Output the following data exactly.

(Web page revision data)
::::::

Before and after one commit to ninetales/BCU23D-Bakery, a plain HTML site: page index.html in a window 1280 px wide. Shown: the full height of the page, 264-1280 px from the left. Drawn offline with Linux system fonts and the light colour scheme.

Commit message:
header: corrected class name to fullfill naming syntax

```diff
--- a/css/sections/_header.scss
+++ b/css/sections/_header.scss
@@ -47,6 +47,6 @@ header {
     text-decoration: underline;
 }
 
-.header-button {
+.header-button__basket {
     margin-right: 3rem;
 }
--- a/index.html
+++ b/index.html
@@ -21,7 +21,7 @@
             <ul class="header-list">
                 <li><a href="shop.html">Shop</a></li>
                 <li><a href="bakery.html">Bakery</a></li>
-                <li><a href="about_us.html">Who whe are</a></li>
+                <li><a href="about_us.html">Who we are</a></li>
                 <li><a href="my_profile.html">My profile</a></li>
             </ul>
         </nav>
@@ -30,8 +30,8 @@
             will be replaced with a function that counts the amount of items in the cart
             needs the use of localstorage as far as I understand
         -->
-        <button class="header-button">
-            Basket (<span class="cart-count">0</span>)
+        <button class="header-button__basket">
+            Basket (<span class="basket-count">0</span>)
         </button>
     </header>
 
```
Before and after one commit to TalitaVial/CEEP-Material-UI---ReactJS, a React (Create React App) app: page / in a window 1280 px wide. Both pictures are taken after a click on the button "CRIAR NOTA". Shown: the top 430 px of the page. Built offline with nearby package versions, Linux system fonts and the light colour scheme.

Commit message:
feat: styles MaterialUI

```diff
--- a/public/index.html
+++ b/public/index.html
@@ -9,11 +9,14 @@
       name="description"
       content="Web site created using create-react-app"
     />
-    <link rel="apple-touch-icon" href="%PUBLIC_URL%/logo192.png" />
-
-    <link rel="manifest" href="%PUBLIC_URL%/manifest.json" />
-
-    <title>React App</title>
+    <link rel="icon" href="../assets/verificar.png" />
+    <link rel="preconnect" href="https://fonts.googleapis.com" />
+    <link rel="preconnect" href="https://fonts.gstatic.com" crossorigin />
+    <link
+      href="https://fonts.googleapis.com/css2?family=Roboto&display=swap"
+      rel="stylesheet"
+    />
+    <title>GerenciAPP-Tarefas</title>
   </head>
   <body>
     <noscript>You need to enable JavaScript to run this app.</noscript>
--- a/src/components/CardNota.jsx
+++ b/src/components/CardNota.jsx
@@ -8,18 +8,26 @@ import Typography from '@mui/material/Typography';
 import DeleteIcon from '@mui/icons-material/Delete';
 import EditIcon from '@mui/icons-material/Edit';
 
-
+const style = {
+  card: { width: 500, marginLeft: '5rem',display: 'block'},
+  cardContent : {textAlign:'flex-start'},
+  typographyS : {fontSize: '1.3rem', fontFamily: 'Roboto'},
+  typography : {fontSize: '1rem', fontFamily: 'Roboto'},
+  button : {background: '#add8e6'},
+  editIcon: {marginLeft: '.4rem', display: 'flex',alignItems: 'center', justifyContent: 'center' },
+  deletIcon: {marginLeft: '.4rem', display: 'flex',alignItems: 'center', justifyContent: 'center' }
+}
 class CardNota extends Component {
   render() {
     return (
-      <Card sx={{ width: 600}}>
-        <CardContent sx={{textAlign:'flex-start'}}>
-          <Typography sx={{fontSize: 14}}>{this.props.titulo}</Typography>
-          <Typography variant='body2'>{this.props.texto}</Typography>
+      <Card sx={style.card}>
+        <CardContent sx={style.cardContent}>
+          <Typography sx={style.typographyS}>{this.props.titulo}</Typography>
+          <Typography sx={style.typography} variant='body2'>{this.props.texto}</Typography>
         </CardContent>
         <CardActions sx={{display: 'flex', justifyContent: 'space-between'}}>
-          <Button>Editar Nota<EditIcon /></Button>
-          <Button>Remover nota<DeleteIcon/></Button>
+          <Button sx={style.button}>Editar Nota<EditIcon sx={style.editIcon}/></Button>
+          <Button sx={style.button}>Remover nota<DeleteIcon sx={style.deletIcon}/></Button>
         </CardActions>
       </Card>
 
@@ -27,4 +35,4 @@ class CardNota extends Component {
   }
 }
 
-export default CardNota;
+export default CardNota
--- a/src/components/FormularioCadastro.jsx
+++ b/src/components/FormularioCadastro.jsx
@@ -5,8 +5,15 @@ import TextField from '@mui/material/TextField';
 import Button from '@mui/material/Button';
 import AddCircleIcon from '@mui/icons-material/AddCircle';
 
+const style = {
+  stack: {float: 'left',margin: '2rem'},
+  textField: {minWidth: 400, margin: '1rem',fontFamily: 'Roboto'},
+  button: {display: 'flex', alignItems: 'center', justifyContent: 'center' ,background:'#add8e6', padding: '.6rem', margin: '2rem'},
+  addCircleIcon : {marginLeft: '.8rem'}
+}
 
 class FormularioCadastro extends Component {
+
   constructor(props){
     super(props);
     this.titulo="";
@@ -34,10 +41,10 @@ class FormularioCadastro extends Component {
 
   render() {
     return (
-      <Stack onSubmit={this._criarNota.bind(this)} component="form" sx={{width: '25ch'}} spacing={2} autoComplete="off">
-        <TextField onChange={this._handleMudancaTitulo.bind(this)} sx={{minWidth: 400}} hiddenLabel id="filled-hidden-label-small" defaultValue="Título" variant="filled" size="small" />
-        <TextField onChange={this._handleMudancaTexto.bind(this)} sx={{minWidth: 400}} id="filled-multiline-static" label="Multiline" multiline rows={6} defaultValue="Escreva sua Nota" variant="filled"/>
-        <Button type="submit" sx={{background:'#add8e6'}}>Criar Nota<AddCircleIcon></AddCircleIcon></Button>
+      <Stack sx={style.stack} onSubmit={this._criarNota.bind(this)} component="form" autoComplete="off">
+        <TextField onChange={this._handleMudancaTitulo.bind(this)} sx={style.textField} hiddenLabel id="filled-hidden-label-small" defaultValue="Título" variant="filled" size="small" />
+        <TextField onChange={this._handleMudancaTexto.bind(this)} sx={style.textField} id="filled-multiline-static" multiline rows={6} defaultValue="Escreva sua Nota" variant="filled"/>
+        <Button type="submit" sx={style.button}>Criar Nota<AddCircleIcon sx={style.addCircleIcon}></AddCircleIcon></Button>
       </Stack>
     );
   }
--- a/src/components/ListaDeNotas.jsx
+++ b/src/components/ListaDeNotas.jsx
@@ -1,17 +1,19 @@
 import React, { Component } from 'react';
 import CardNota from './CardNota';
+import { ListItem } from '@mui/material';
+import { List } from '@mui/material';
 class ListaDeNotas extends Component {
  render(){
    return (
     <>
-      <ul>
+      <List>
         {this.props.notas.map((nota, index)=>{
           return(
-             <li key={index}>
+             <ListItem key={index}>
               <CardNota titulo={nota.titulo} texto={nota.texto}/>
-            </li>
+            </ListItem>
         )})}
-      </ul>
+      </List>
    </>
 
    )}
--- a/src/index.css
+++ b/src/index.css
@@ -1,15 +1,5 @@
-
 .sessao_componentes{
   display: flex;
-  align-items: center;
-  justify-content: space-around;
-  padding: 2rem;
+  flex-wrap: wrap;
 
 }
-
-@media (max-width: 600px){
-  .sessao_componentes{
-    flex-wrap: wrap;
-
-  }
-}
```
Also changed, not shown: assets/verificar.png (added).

::::::

◆ Exercise result ◆
Before and after one commit to ninetales/BCU23D-Bakery, a plain HTML site: page index.html in a window 1280 px wide. Shown: the full height of the page, 264-1280 px from the left. Drawn offline with Linux system fonts and the light colour scheme.

Commit message:
header: corrected class name to fullfill naming syntax

```diff
--- a/css/sections/_header.scss
+++ b/css/sections/_header.scss
@@ -47,6 +47,6 @@ header {
     text-decoration: underline;
 }
 
-.header-button {
+.header-button__basket {
     margin-right: 3rem;
 }
--- a/index.html
+++ b/index.html
@@ -21,7 +21,7 @@
             <ul class="header-list">
                 <li><a href="shop.html">Shop</a></li>
                 <li><a href="bakery.html">Bakery</a></li>
-                <li><a href="about_us.html">Who whe are</a></li>
+                <li><a href="about_us.html">Who we are</a></li>
                 <li><a href="my_profile.html">My profile</a></li>
             </ul>
         </nav>
@@ -30,8 +30,8 @@
             will be replaced with a function that counts the amount of items in the cart
             needs the use of localstorage as far as I understand
         -->
-        <button class="header-button">
-            Basket (<span class="cart-count">0</span>)
+        <button class="header-button__basket">
+            Basket (<span class="basket-count">0</span>)
         </button>
     </header>
 
```
Before and after one commit to TalitaVial/CEEP-Material-UI---ReactJS, a React (Create React App) app: page / in a window 1280 px wide. Both pictures are taken after a click on the button "CRIAR NOTA". Shown: the top 430 px of the page. Built offline with nearby package versions, Linux system fonts and the light colour scheme.

Commit message:
feat: styles MaterialUI

```diff
--- a/public/index.html
+++ b/public/index.html
@@ -9,11 +9,14 @@
       name="description"
       content="Web site created using create-react-app"
     />
-    <link rel="apple-touch-icon" href="%PUBLIC_URL%/logo192.png" />
-
-    <link rel="manifest" href="%PUBLIC_URL%/manifest.json" />
-
-    <title>React App</title>
+    <link rel="icon" href="../assets/verificar.png" />
+    <link rel="preconnect" href="https://fonts.googleapis.com" />
+    <link rel="preconnect" href="https://fonts.gstatic.com" crossorigin />
+    <link
+      href="https://fonts.googleapis.com/css2?family=Roboto&display=swap"
+      rel="stylesheet"
+    />
+    <title>GerenciAPP-Tarefas</title>
   </head>
   <body>
     <noscript>You need to enable JavaScript to run this app.</noscript>
--- a/src/components/CardNota.jsx
+++ b/src/components/CardNota.jsx
@@ -8,18 +8,26 @@ import Typography from '@mui/material/Typography';
 import DeleteIcon from '@mui/icons-material/Delete';
 import EditIcon from '@mui/icons-material/Edit';
 
-
+const style = {
+  card: { width: 500, marginLeft: '5rem',display: 'block'},
+  cardContent : {textAlign:'flex-start'},
+  typographyS : {fontSize: '1.3rem', fontFamily: 'Roboto'},
+  typography : {fontSize: '1rem', fontFamily: 'Roboto'},
+  button : {background: '#add8e6'},
+  editIcon: {marginLeft: '.4rem', display: 'flex',alignItems: 'center', justifyContent: 'center' },
+  deletIcon: {marginLeft: '.4rem', display: 'flex',alignItems: 'center', justifyContent: 'center' }
+}
 class CardNota extends Component {
   render() {
     return (
-      <Card sx={{ width: 600}}>
-        <CardContent sx={{textAlign:'flex-start'}}>
-          <Typography sx={{fontSize: 14}}>{this.props.titulo}</Typography>
-          <Typography variant='body2'>{this.props.texto}</Typography>
+      <Card sx={style.card}>
+        <CardContent sx={style.cardContent}>
+          <Typography sx={style.typographyS}>{this.props.titulo}</Typography>
+          <Typography sx={style.typography} variant='body2'>{this.props.texto}</Typography>
         </CardContent>
         <CardActions sx={{display: 'flex', justifyContent: 'space-between'}}>
-          <Button>Editar Nota<EditIcon /></Button>
-          <Button>Remover nota<DeleteIcon/></Button>
+          <Button sx={style.button}>Editar Nota<EditIcon sx={style.editIcon}/></Button>
+          <Button sx={style.button}>Remover nota<DeleteIcon sx={style.deletIcon}/></Button>
         </CardActions>
       </Card>
 
@@ -27,4 +35,4 @@ class CardNota extends Component {
   }
 }
 
-export default CardNota;
+export default CardNota
--- a/src/components/FormularioCadastro.jsx
+++ b/src/components/FormularioCadastro.jsx
@@ -5,8 +5,15 @@ import TextField from '@mui/material/TextField';
 import Button from '@mui/material/Button';
 import AddCircleIcon from '@mui/icons-material/AddCircle';
 
+const style = {
+  stack: {float: 'left',margin: '2rem'},
+  textField: {minWidth: 400, margin: '1rem',fontFamily: 'Roboto'},
+  button: {display: 'flex', alignItems: 'center', justifyContent: 'center' ,background:'#add8e6', padding: '.6rem', margin: '2rem'},
+  addCircleIcon : {marginLeft: '.8rem'}
+}
 
 class FormularioCadastro extends Component {
+
   constructor(props){
     super(props);
     this.titulo="";
@@ -34,10 +41,10 @@ class FormularioCadastro extends Component {
 
   render() {
     return (
-      <Stack onSubmit={this._criarNota.bind(this)} component="form" sx={{width: '25ch'}} spacing={2} autoComplete="off">
-        <TextField onChange={this._handleMudancaTitulo.bind(this)} sx={{minWidth: 400}} hiddenLabel id="filled-hidden-label-small" defaultValue="Título" variant="filled" size="small" />
-        <TextField onChange={this._handleMudancaTexto.bind(this)} sx={{minWidth: 400}} id="filled-multiline-static" label="Multiline" multiline rows={6} defaultValue="Escreva sua Nota" variant="filled"/>
-        <Button type="submit" sx={{background:'#add8e6'}}>Criar Nota<AddCircleIcon></AddCircleIcon></Button>
+      <Stack sx={style.stack} onSubmit={this._criarNota.bind(this)} component="form" autoComplete="off">
+        <TextField onChange={this._handleMudancaTitulo.bind(this)} sx={style.textField} hiddenLabel id="filled-hidden-label-small" defaultValue="Título" variant="filled" size="small" />
+        <TextField onChange={this._handleMudancaTexto.bind(this)} sx={style.textField} id="filled-multiline-static" multiline rows={6} defaultValue="Escreva sua Nota" variant="filled"/>
+        <Button type="submit" sx={style.button}>Criar Nota<AddCircleIcon sx={style.addCircleIcon}></AddCircleIcon></Button>
       </Stack>
     );
   }
--- a/src/components/ListaDeNotas.jsx
+++ b/src/components/ListaDeNotas.jsx
@@ -1,17 +1,19 @@
 import React, { Component } from 'react';
 import CardNota from './CardNota';
+import { ListItem } from '@mui/material';
+import { List } from '@mui/material';
 class ListaDeNotas extends Component {
  render(){
    return (
     <>
-      <ul>
+      <List>
         {this.props.notas.map((nota, index)=>{
           return(
-             <li key={index}>
+             <ListItem key={index}>
               <CardNota titulo={nota.titulo} texto={nota.texto}/>
-            </li>
+            </ListItem>
         )})}
-      </ul>
+      </List>
    </>
 
    )}
--- a/src/index.css
+++ b/src/index.css
@@ -1,15 +1,5 @@
-
 .sessao_componentes{
   display: flex;
-  align-items: center;
-  justify-content: space-around;
-  padding: 2rem;
+  flex-wrap: wrap;
 
 }
-
-@media (max-width: 600px){
-  .sessao_componentes{
-    flex-wrap: wrap;
-
-  }
-}
```
Also changed, not shown: assets/verificar.png (added).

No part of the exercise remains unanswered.